September 16, 2014 Comments off

2012 Individual Income Tax Returns Complete Report (Publication 1304) Now Available
Source: Internal Revenue Service

The Internal Revenue Service today announced the availability of Statistics of Income—2012, Individual Income Tax Returns Complete Report (Publication 1304). U.S. taxpayers filed 144.9 million individual income tax returns for tax year 2012, down 0.3 percent from 2011. The adjusted gross income less deficit reported on these returns totaled $9.1 trillion, which is an 8.7-percent increase from the prior year.

The report is based on a sample drawn from the 144.9 million individual income tax returns filed for tax year 2012 and provides estimates on sources of income, adjusted gross income, exemptions, deductions, taxable income, income tax, modified income tax, tax credits, self-employment tax, and tax payments.

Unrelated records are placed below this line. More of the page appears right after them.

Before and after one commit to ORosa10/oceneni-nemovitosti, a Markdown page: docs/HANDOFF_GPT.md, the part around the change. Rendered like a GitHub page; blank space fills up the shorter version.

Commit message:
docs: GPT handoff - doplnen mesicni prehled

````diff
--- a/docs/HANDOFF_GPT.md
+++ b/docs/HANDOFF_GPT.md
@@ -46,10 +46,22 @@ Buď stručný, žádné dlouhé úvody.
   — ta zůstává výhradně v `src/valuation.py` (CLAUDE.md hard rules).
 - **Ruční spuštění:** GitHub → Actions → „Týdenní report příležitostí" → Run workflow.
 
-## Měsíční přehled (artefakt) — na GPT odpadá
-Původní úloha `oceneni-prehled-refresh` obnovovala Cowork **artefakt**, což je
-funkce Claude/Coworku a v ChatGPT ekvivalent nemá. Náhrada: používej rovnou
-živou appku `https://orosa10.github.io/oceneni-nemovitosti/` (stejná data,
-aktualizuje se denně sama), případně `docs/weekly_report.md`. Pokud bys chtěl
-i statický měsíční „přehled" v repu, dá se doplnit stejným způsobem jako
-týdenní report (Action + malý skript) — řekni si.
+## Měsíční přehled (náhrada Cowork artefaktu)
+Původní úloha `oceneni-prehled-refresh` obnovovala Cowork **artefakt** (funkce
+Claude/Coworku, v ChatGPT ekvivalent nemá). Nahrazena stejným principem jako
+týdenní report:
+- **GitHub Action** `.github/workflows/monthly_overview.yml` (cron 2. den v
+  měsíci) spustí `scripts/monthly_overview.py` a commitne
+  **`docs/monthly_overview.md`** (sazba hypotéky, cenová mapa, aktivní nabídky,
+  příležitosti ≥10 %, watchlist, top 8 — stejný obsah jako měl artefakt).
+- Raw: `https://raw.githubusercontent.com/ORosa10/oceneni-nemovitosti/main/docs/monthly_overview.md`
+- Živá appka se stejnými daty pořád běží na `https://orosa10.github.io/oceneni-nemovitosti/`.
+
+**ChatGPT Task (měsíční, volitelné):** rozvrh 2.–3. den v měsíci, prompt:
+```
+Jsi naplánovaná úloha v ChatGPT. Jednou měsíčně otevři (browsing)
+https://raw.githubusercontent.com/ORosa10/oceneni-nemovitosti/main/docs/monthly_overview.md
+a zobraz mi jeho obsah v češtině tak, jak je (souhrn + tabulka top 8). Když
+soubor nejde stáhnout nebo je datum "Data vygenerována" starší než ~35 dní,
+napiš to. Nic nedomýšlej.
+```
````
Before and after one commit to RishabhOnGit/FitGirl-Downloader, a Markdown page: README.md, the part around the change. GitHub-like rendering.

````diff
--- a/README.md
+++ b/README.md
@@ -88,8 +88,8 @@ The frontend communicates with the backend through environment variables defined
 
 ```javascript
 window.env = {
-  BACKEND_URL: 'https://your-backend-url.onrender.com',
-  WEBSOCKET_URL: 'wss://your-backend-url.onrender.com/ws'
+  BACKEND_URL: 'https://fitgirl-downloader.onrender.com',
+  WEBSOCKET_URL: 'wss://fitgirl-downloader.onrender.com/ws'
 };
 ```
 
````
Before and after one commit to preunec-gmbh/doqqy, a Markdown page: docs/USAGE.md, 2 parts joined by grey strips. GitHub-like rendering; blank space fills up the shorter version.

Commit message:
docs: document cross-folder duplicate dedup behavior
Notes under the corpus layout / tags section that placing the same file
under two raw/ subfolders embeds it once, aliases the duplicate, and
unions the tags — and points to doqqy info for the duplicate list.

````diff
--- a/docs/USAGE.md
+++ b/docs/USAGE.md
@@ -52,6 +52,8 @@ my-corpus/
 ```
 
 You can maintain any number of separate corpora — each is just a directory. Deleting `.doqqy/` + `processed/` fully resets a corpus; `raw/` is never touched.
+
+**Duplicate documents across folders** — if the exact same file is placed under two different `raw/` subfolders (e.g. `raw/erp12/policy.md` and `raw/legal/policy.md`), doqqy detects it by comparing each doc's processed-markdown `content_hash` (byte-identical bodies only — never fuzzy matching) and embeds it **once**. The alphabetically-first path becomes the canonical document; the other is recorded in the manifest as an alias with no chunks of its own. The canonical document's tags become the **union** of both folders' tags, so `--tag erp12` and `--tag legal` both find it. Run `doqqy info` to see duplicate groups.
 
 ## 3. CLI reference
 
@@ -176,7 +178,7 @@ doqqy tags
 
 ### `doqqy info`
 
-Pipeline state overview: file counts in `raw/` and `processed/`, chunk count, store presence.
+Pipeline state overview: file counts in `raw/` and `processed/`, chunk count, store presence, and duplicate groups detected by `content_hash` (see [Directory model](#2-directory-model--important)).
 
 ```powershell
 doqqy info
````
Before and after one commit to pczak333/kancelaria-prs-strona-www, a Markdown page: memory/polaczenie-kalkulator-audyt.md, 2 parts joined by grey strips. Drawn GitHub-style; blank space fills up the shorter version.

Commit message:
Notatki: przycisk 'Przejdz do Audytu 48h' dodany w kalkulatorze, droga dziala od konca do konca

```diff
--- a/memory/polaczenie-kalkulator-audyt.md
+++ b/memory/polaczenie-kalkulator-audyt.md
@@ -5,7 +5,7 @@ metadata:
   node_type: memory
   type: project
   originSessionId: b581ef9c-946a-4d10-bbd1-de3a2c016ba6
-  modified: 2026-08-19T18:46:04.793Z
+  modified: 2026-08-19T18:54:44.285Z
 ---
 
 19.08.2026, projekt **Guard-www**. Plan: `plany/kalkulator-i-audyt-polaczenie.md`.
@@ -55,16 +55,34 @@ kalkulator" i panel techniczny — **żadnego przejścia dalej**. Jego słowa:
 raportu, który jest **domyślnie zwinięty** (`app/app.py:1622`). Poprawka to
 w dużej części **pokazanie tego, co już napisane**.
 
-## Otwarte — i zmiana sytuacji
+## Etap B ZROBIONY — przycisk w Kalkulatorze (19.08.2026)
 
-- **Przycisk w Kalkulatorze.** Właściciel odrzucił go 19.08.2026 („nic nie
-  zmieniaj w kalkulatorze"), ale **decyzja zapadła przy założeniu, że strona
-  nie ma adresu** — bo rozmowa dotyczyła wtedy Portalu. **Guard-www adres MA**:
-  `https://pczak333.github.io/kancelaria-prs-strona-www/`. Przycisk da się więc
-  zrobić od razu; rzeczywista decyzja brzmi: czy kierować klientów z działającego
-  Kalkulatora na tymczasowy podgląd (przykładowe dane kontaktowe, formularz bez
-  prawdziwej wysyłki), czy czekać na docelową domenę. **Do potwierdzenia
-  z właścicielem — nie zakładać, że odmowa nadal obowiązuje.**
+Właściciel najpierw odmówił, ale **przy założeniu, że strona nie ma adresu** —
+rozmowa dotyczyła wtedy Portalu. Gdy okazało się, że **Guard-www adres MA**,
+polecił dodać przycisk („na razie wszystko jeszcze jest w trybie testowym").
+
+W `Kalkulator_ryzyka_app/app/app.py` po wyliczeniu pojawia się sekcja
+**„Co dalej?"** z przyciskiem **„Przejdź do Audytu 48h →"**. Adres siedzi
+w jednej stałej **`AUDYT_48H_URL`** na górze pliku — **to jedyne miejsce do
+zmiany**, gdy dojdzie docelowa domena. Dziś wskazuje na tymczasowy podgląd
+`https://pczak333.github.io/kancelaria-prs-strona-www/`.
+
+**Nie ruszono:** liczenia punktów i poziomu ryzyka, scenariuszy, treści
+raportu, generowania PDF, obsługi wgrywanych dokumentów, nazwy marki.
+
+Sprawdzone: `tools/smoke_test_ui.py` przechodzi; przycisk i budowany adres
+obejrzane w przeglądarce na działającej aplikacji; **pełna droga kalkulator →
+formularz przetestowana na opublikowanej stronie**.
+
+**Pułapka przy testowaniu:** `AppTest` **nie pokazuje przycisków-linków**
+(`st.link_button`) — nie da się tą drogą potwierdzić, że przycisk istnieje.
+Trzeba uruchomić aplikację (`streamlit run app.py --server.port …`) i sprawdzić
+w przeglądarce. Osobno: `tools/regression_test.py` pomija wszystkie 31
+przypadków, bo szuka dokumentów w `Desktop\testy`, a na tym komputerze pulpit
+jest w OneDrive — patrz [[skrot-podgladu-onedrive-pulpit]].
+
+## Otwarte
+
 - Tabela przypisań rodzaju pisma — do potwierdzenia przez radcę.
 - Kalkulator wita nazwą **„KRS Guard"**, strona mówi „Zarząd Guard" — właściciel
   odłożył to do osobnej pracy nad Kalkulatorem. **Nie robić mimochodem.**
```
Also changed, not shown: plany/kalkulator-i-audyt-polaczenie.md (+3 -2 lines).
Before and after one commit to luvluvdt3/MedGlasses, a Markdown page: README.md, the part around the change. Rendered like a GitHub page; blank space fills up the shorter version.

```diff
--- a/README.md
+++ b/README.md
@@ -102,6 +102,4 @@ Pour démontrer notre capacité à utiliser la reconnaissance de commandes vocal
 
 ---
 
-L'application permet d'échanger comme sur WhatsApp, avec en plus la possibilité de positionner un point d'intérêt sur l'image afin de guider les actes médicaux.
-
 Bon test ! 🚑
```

Classifications include tax status, size of adjusted gross income, marital status, age, and type of tax computation. A brief text reviews the requirements for filing tax returns, explains the changes in tax law, and describes the sample used to produce the report.

CRS — Corporate Expatriation, Inversions, and Mergers: Tax Issues (September 3, 2014)

September 15, 2014 Comments off

Corporate Expatriation, Inversions, and Mergers: Tax Issues (PDF)
Source: Congressional Research Service (via Federation of American Scientists)

News reports in the late 1990s and early 2000s drew attention to a phenomenon sometimes called corporate “inversions” or “expatriations”: instances where U.S. firms reorganize their structure so that the “parent” element of the group is a foreign corporation rather than a corporation chartered in the United States. The main objective of these transactions was tax savings and they involved little to no shift in actual economic activity. Bermuda and the Cayman Islands (countries with no corporate income tax) were the location of many of the newly created parent corporations.

These types of inversions largely ended with the enactment of the American Jobs Creation Act of 2004 (JOBS Act, P.L. 108-357), which denied the tax benefits of an inversion if the original U.S. stockholders owned 80% or more of the new firm. The Act effectively ended shifts to tax havens where no real business activity took place.

However, two avenues for inverting remained. The Act allowed a firm to invert if it has substantial business operations in the country where the new parent was to be located; the regulations at one point set a 10% level of these business operations. Several inversions using the business activity test resulted in Treasury regulations in 2012 that increased the activity requirement to 25%, effectively closing off this method. Firms could also invert by merging with a foreign company if the original U.S. stockholders owned less than 80% of the new firm.

Effects of Income Tax Changes on Economic Growth

September 11, 2014 Comments off

Effects of Income Tax Changes on Economic Growth
Source: Brookings Institution

This paper examines how changes to the individual income tax affect long-term economic growth. The structure and financing of a tax change are critical to achieving economic growth. Tax rate cuts may encourage individuals to work, save, and invest, but if the tax cuts are not financed by immediate spending cuts they will likely also result in an increased federal budget deficit, which in the long-term will reduce national saving and raise interest rates. The net impact on growth is uncertain, but many estimates suggest it is either small or negative. Base-broadening measures can eliminate the effect of tax rate cuts on budget deficits, but at the same time they also reduce the impact on labor supply, saving, and investment and thus reduce the direct impact on growth. However, they also reallocate resources across sectors toward their highest-value economic use, resulting in increased efficiency and potentially raising the overall size of the economy. The results suggest that not all tax changes will have the same impact on growth. Reforms that improve incentives, reduce existing subsidies, avoid windfall gains, and avoid deficit financing will have more auspicious effects on the long-term size of the economy, but may also create trade-offs between equity and efficiency.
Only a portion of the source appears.